With Faith and Feminism, Helen LaKelly Hunt has given the faith and feminist communities an engaging tool with which to reconstruct bridges that havent linked the two since their founding. Motivated by her own commitment to the feminist movement and her strong Christian faith, Hunts book is an exploration of the lives of five remarkable women who have integrated faith and activism in a way shed like to achieve in her own life, she writes. The biographies do not stand alone but rather serve as lenses through which Hunt invites women today to read the tapestry of their own lives and to begin their own "journey toward wholeness."
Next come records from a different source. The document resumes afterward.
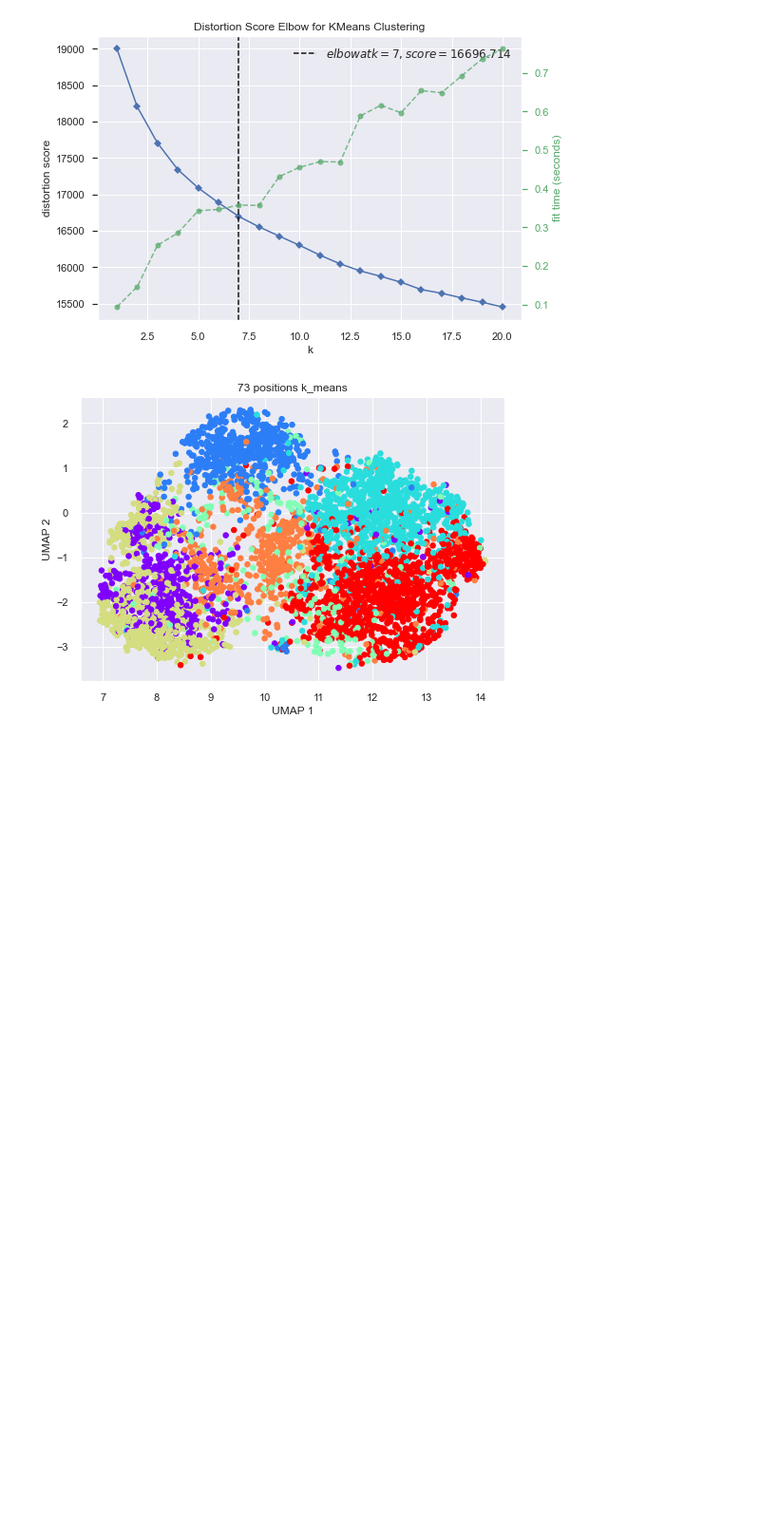
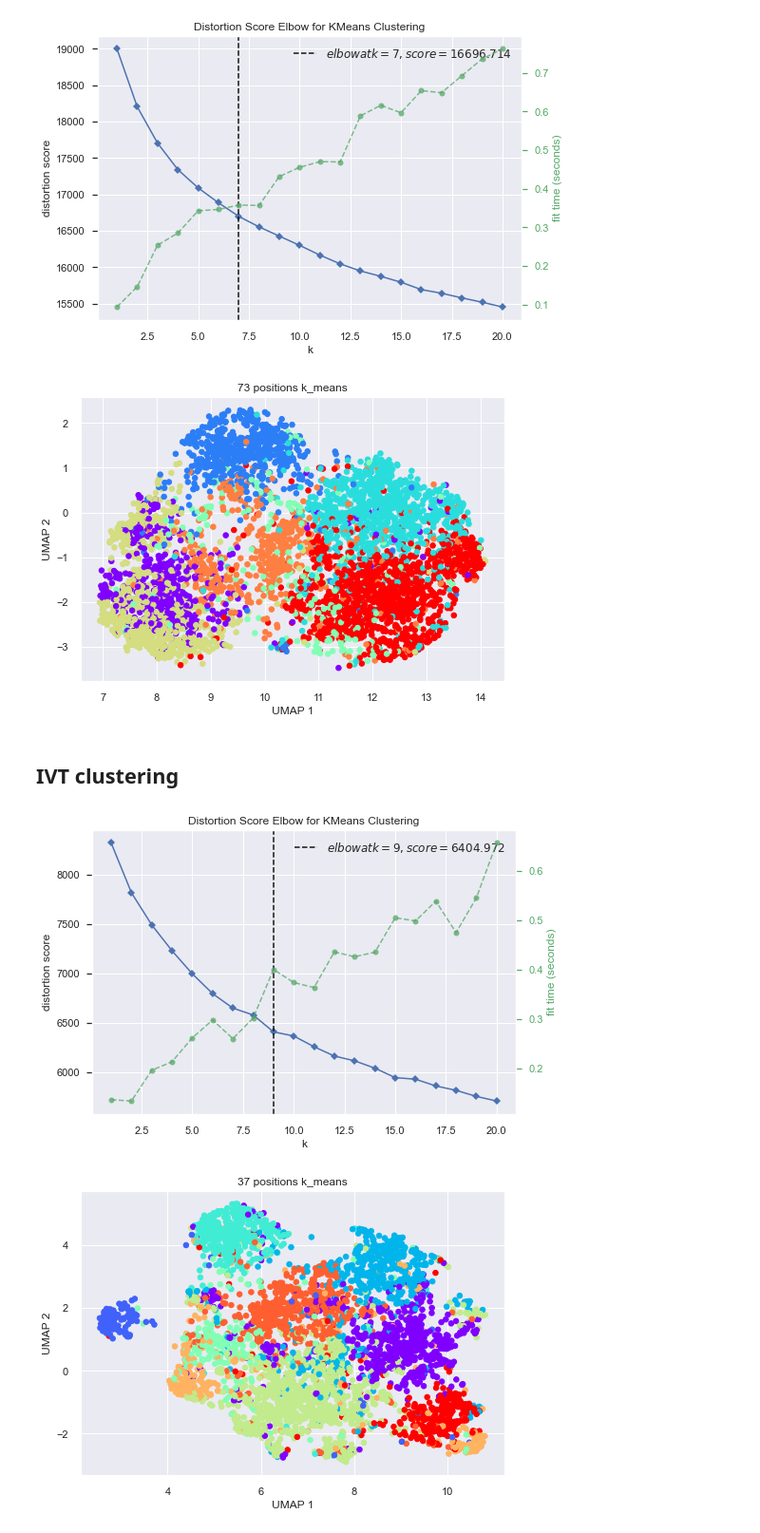
Before and after one commit to adbailey4/read_clustering, a Jupyter notebook: notebooks/3K_means.ipynb, the cells around one changed output. Shown at 95% size. Saved outputs shown, nothing was run; the diff lists cells and outputs as text; code cells hidden in the pictures; blank space fills up the shorter version.

```diff
--- a/notebooks/3K_means.ipynb
+++ b/notebooks/3K_means.ipynb
@@ -50,3 +50,16 @@ native.plot_UMAP_reads_covering_positions_data(list_25, 'k_means', max_number_cl
 # %% [output]
 [figure]
 [figure]
+# %% [markdown]
+## IVT clustering
+# %%
+from read_clustering.variant_call import VariantCall
+path = "/Users/andrewbailey/CLionProjects/read_clustering/data/inference/variant_calls/canonical_ivt_round30_alt_canonical_supervised_500_500.model.csv"
+ivt = VariantCall(path)
+list_18 = ivt.get_contig_positions('RDN18-1')
+list_25 = ivt.get_contig_positions('RDN25-1')
+# %%
+ivt.plot_UMAP_reads_covering_positions_data(list_18, 'k_means', max_number_clusters=20, find_optimal=True)
+# %% [output]
+[figure, added]
+[figure, added]
```
Also changed, not shown: parts of 1 cell of this notebook, 3 other files.
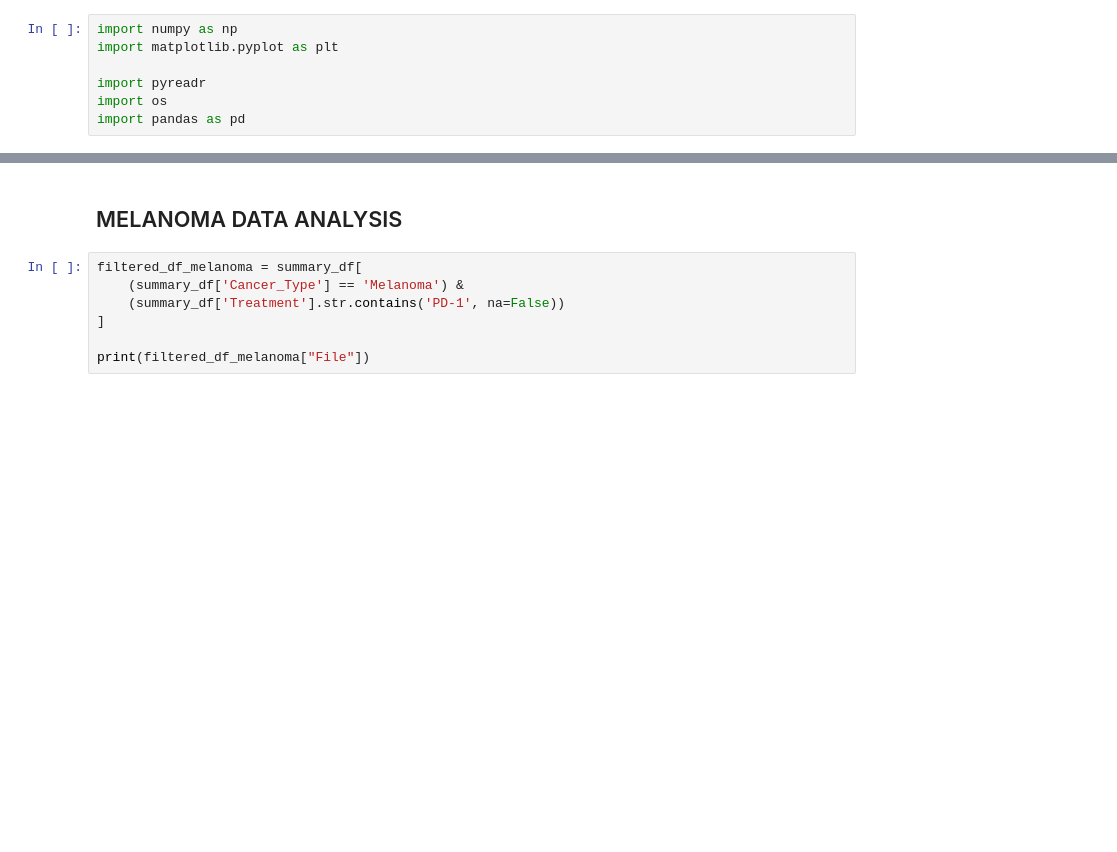
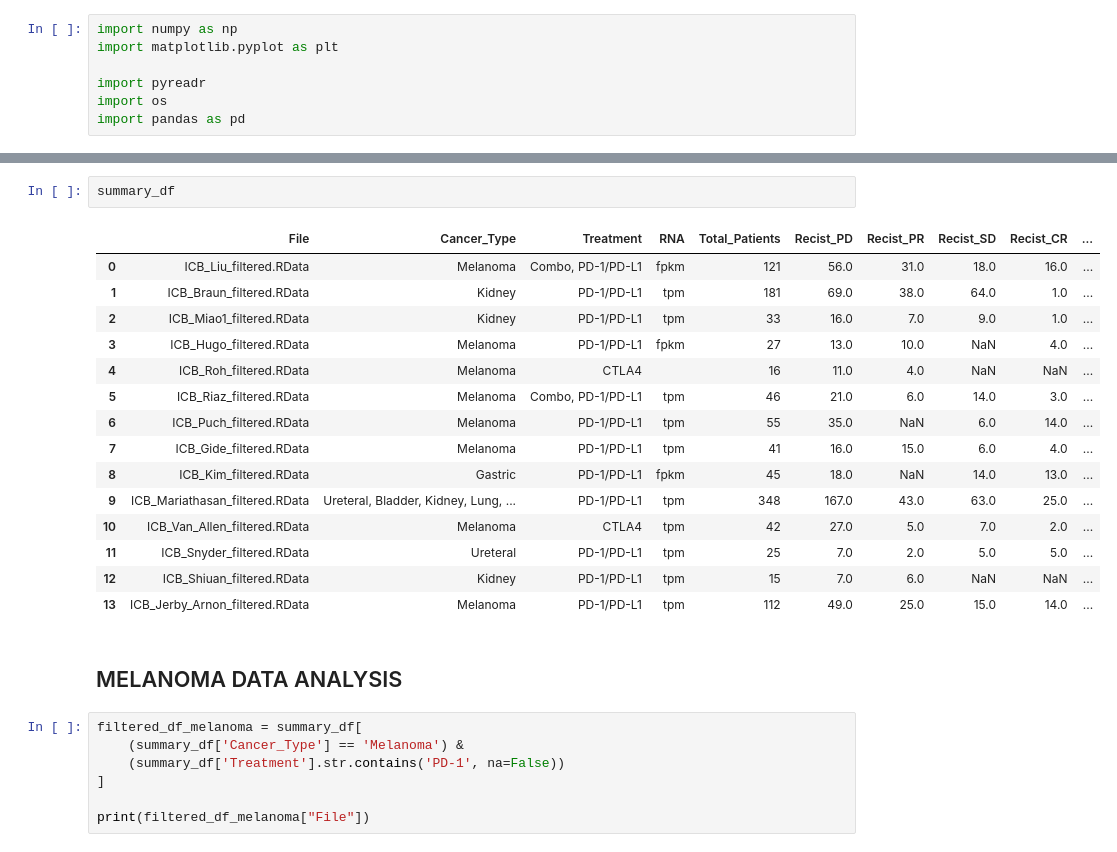
Before and after one commit to bhklab/conformal-ffs, a Jupyter notebook: workflow/notebooks/preproccesing_melanoma.ipynb, the cells around one changed output, grey strips where cells are left out. Drawn from its saved outputs; the diff is of its cells as text; blank space fills up the shorter version.

```diff
--- a/workflow/notebooks/preproccesing_melanoma.ipynb
+++ b/workflow/notebooks/preproccesing_melanoma.ipynb
@@ -66,3 +82,21 @@ summary_df = summary_df.join(summary_df.pop('Response_Counts').apply(pd.Series).
+# %%
+summary_df
+# %% [output]
+|  | File | Cancer_Type | Treatment | RNA | Total_Patients | Recist_PD | Recist_PR | Recist_SD | Recist_CR | ... |
+| 0 | ICB_Liu_filtered.RData | Melanoma | Combo, PD-1/PD-L1 | fpkm | 121 | 56.0 | 31.0 | 18.0 | 16.0 | ... |
+| 1 | ICB_Braun_filtered.RData | Kidney | PD-1/PD-L1 | tpm | 181 | 69.0 | 38.0 | 64.0 | 1.0 | ... |
+| 2 | ICB_Miao1_filtered.RData | Kidney | PD-1/PD-L1 | tpm | 33 | 16.0 | 7.0 | 9.0 | 1.0 | ... |
+| 3 | ICB_Hugo_filtered.RData | Melanoma | PD-1/PD-L1 | fpkm | 27 | 13.0 | 10.0 | NaN | 4.0 | ... |
+| 4 | ICB_Roh_filtered.RData | Melanoma | CTLA4 |  | 16 | 11.0 | 4.0 | NaN | NaN | ... |
+| 5 | ICB_Riaz_filtered.RData | Melanoma | Combo, PD-1/PD-L1 | tpm | 46 | 21.0 | 6.0 | 14.0 | 3.0 | ... |
+| 6 | ICB_Puch_filtered.RData | Melanoma | PD-1/PD-L1 | tpm | 55 | 35.0 | NaN | 6.0 | 14.0 | ... |
+| 7 | ICB_Gide_filtered.RData | Melanoma | PD-1/PD-L1 | tpm | 41 | 16.0 | 15.0 | 6.0 | 4.0 | ... |
+| 8 | ICB_Kim_filtered.RData | Gastric | PD-1/PD-L1 | fpkm | 45 | 18.0 | NaN | 14.0 | 13.0 | ... |
+| 9 | ICB_Mariathasan_filtered.RData | Ureteral, Bladder, Kidney, Lung, ... | PD-1/PD-L1 | tpm | 348 | 167.0 | 43.0 | 63.0 | 25.0 | ... |
+| 10 | ICB_Van_Allen_filtered.RData | Melanoma | CTLA4 | tpm | 42 | 27.0 | 5.0 | 7.0 | 2.0 | ... |
+| 11 | ICB_Snyder_filtered.RData | Ureteral | PD-1/PD-L1 | tpm | 25 | 7.0 | 2.0 | 5.0 | 5.0 | ... |
+| 12 | ICB_Shiuan_filtered.RData | Kidney | PD-1/PD-L1 | tpm | 15 | 7.0 | 6.0 | NaN | NaN | ... |
+| 13 | ICB_Jerby_Arnon_filtered.RData | Melanoma | PD-1/PD-L1 | tpm | 112 | 49.0 | 25.0 | 15.0 | 14.0 | ... |
 # %% [markdown]
 ## MELANOMA DATA ANALYSIS
 # %%
```
Also changed, not shown: parts of 30 cells of this notebook, 27 other files.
Some of the women shes chosen - such as abolitionist Sojourner Truth and suffragist Lucretia Mott - may be known to feminists, and some - such as Dorothy Day and Teresa of Ávila - to the spiritually inclined. Another, Emily Dickinson, may be known for different achievements altogether. Here, Hunt unites them under one umbrella of faith and feminism, because "their religious and spiritual lives were indivisible from their public achievements." Her examination brings to light the tremendous influence that religious faith and spiritual beliefs had on each womans self-understanding and sense of inherent dignity, imbuing them with the courage to struggle, in their own way, for womens rights when such rights were not only questioned but outright denied.